Needle and pressure (Bernoulli's equation?)

In summary: Then I would rewrite this as: 1.813e5 Pa + 1/2 \rho (1.6x10^{-7}) v_2^2 -1.013x10^5Pa= 1/2\rho v_2^2 8.00e4 Pa + 1/2 \rho (1.6x10^{-7}) v_2^2 = 1/2\rho v_2^2 Keep going... 8.00e4 Pa = 1/2\rho v_2^2 - 1/2 \rho (1.6x10^{-7}) v_2^2 8.00e4 Pa

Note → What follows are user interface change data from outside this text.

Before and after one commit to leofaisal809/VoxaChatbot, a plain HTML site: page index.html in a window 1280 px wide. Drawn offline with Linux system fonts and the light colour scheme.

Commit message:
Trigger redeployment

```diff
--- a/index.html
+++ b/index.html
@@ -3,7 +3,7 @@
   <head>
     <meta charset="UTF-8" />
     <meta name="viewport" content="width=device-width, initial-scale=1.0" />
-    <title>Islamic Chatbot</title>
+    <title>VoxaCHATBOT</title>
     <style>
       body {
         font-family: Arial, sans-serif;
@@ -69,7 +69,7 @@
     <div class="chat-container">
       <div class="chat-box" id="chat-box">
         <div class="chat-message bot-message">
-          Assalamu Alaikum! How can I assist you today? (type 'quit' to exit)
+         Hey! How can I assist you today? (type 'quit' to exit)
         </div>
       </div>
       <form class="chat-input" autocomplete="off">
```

  • #1
~christina~
Gold Member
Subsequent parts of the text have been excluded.